Weeks of protests and counter-protests have ended with the Texas Senate passing sweeping new abortion restrictions late Friday night.
The controversial bill now moves to Republican Gov. Rick Perry to sign into law.
Protests and rallies that drew thousands of people to the Capitol and made the state the focus of the national abortion debate.
According to the Associated Press, Republicans used their large majority in the Texas Legislature to pass the bill.
It all happened nearly three weeks after a filibuster by Democratic Sen. Wendy Davis and an outburst by abortion-rights activists in the Senate gallery disrupted a deadline vote June 25.
Gov. Perry called a second special session to the Texas Legislature after the bill was defeated during the first special session.
According to the Associated Press, the bill requires doctors performing abortions to have admitting privileges at nearby hospitals.
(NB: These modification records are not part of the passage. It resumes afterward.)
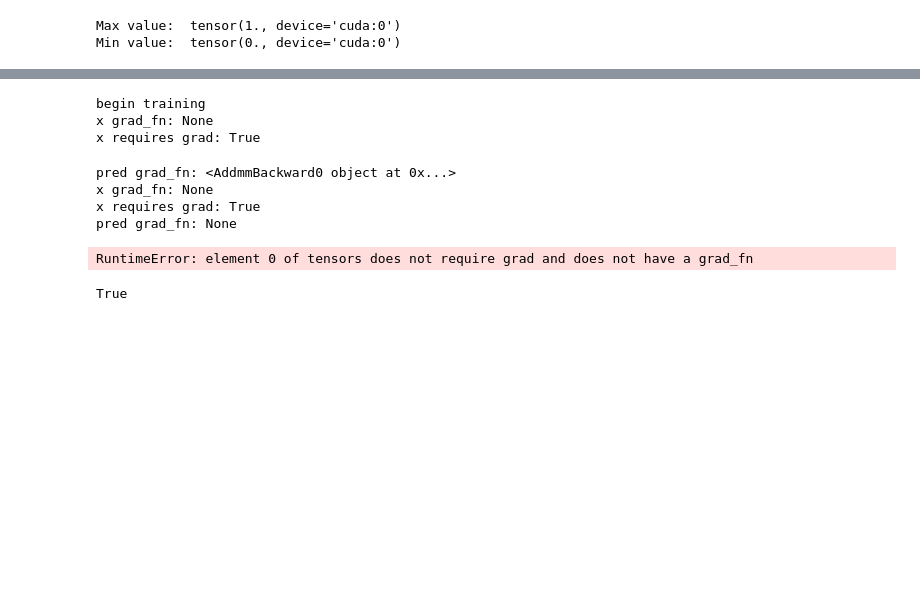
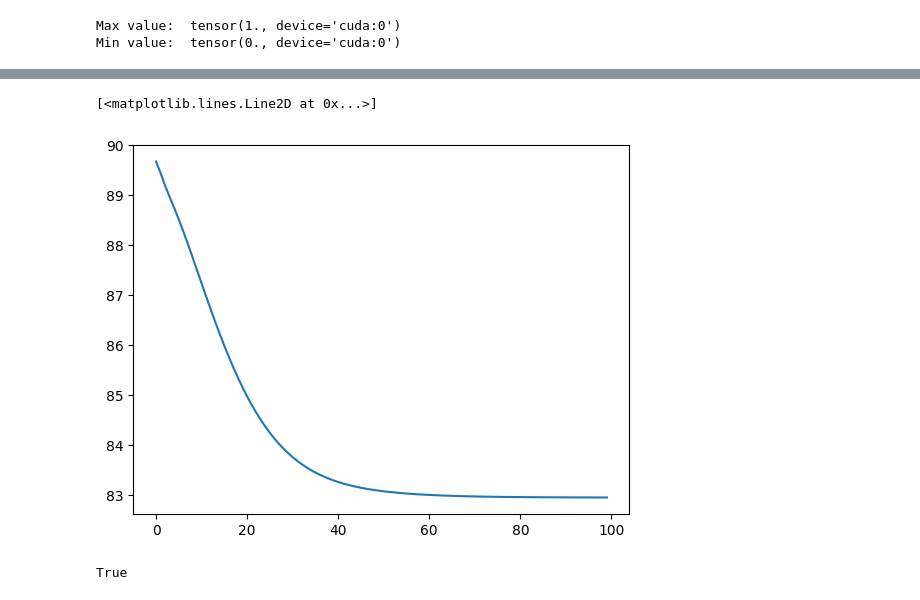
Before and after one commit to joeagriffith/pclib, a Jupyter notebook: examples/mnist/fc_iPC/unsupervised_deep.ipynb, the cells around one changed output, grey strips where cells are left out. Drawn from its saved outputs; the diff is of its cells as text; code cells hidden in the pictures; blank space fills up the shorter version.

```diff
--- a/examples/mnist/fc_iPC/unsupervised_deep.ipynb
+++ b/examples/mnist/fc_iPC/unsupervised_deep.ipynb
@@ -187,30 +186,20 @@ all_stats = {}
+# %%
+x = train_dataset.transformed_images.flatten(1)
+gamma = torch.ones(x.shape[0]).to(device) * model.gamma
+state, x_optimiser = model.init_state(x, pin_obs=True)
+vfes = []
+for _ in range(100):
+    model.step(state, x_optimiser, gamma)
+    with torch.no_grad():
+       vfes.append(model.vfe(state).item())
+
+plt.plot(vfes)
+# %% [output]
+[<matplotlib.lines.Line2D at 0x...>]
+[figure, added]
 # %%
 # torch.manual_seed(42)
-model = FCDPCN(
-    # sizes=[INPUT_SHAPE, 1024, 512, 512],
-    # precisions=[-9999, 4.0, 2.0, 7.0],
-    sizes=[INPUT_SHAPE, 128],
-    precisions=[1.0, 1.0],
-    bias=True,
-    symmetric=True,
-    actv_fn=F.relu,
-    steps=250,
-    gamma=0.001,
-    x_decay=0.0,
-    dropout=0.0,
-    has_top=False,
-).to(device)
-classifier = Classifier(model.sizes[-1], 10).to(device)
-stats = {
-    'epoch': 0,
-    'posVfe': [],
-    'negVfe': [],
-    'negMse': [],
-    'cdVfe': [],
-    'valVfe': [],
-    'valAcc': [],
-}
-model_name = "128"
+model_name = "64"
 NUM_EPOCHS = 2500
 BATCH_SIZE = 48000
 # log_dir = f'examples/mnist/out/logs/fc/unsup_iPC/x_decay/{model_name}'
@@ -255,15 +244,6 @@ train_iPC(
 #     optim='AdamW',
 #     scheduler=None,
 # )
-# %% [output]
-begin training
-x grad_fn: None
-x requires grad: True
-pred grad_fn: <AddmmBackward0 object at 0x...>
-x grad_fn: None
-x requires grad: True
-pred grad_fn: None
-RuntimeError: element 0 of tensors does not require grad and does not have a grad_fn
 # %%
 mlp = torch.nn.Linear(10, 2)
 
```
Also changed, not shown: parts of 7 cells of this notebook, 7 other files.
The bill also allows abortions only in surgical centers and bans abortions after 20 weeks of pregnancy.
Abortion-rights supporters told the Associated Press that the bill will close all but five abortion clinics in Texas, leaving large areas of vast state without abortion services.
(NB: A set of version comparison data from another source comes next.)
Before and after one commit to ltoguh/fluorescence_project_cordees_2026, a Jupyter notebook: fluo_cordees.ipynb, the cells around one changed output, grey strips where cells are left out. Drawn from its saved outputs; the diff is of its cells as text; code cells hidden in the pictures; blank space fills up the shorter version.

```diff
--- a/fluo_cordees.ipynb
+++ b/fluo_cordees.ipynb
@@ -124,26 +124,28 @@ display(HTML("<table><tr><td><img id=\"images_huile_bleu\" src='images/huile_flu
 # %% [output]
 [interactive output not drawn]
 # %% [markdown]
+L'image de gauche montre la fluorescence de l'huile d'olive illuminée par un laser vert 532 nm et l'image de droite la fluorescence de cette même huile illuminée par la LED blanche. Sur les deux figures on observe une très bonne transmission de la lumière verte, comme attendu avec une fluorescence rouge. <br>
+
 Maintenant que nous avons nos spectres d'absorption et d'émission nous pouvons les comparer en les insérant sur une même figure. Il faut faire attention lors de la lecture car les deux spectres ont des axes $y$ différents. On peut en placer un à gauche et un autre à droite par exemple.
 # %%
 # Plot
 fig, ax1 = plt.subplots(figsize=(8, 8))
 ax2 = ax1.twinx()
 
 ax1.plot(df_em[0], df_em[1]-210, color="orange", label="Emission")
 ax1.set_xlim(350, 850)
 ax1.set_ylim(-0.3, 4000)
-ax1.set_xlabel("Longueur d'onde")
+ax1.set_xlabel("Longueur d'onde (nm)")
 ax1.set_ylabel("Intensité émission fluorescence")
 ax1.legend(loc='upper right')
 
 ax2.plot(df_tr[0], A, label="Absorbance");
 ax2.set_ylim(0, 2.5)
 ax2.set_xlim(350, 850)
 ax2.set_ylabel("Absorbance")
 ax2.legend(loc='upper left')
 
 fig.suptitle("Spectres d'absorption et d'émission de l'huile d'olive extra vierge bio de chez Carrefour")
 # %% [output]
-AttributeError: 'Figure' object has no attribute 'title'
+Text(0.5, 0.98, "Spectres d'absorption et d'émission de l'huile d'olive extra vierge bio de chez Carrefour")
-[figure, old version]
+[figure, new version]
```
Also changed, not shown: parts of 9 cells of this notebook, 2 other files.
Although Gov. Perry is not seeking a fourth full term in office in 2014, has told the Associated Press that he plans to sign the bill in law.
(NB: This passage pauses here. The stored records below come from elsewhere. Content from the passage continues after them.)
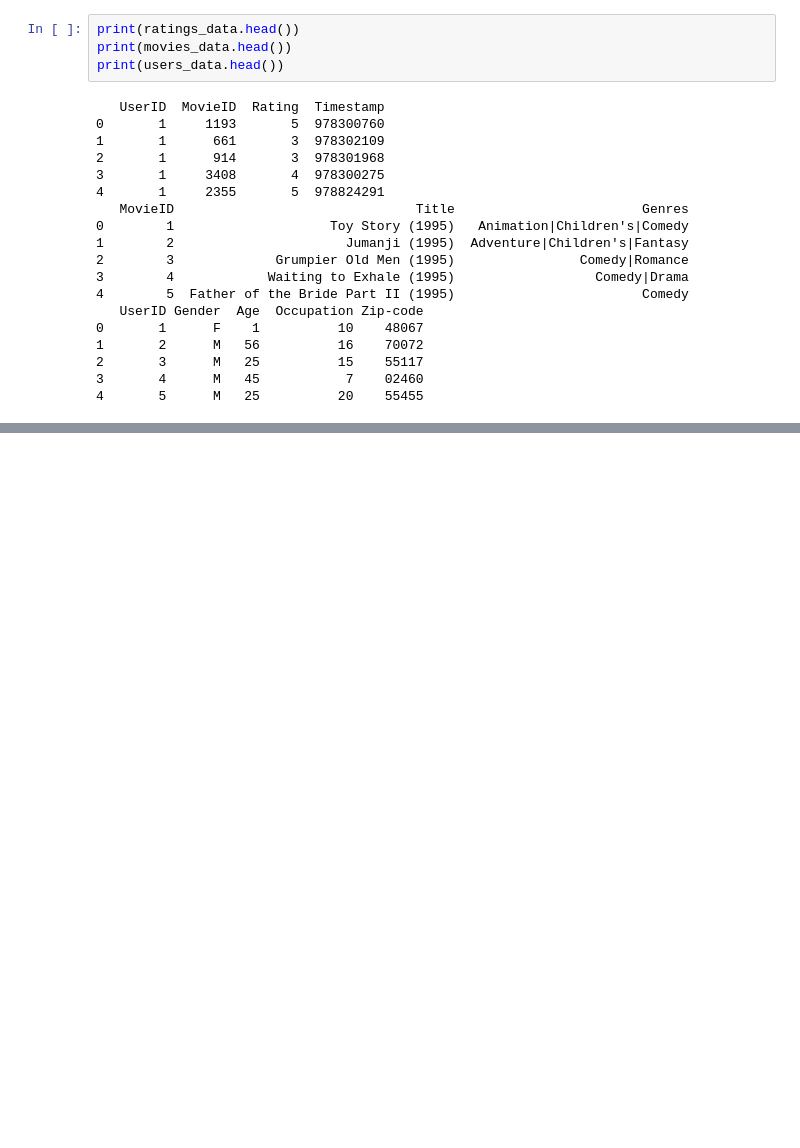
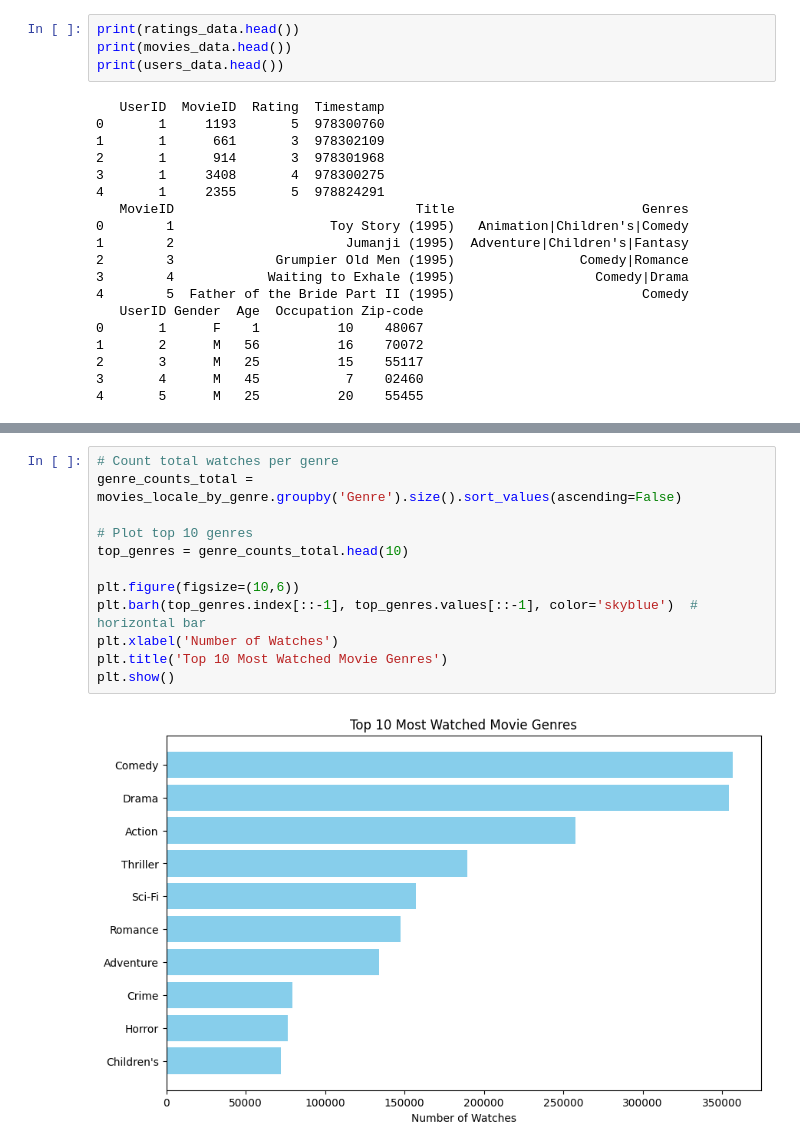
Before and after one commit to viniciusGuerras/pesquisa, a Jupyter notebook: recommendations/model.ipynb, the cells around one changed output, grey strips where cells are left out. Drawn from its saved outputs; the diff is of its cells as text; blank space fills up the shorter version.

```diff
--- a/recommendations/model.ipynb
+++ b/recommendations/model.ipynb
@@ -111,0 +201,14 @@ None
+# %%
+# Count total watches per genre
+genre_counts_total = movies_locale_by_genre.groupby('Genre').size().sort_values(ascending=False)
+
+# Plot top 10 genres
+top_genres = genre_counts_total.head(10)
+
+plt.figure(figsize=(10,6))
+plt.barh(top_genres.index[::-1], top_genres.values[::-1], color='skyblue')  # horizontal bar
+plt.xlabel('Number of Watches')
+plt.title('Top 10 Most Watched Movie Genres')
+plt.show()
+# %% [output]
+[figure, added]
```
Also changed, not shown: parts of 16 cells of this notebook.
It's not clear if pro-choice supporters will file an injunction or a lawsuit against the bill if it is signed into law.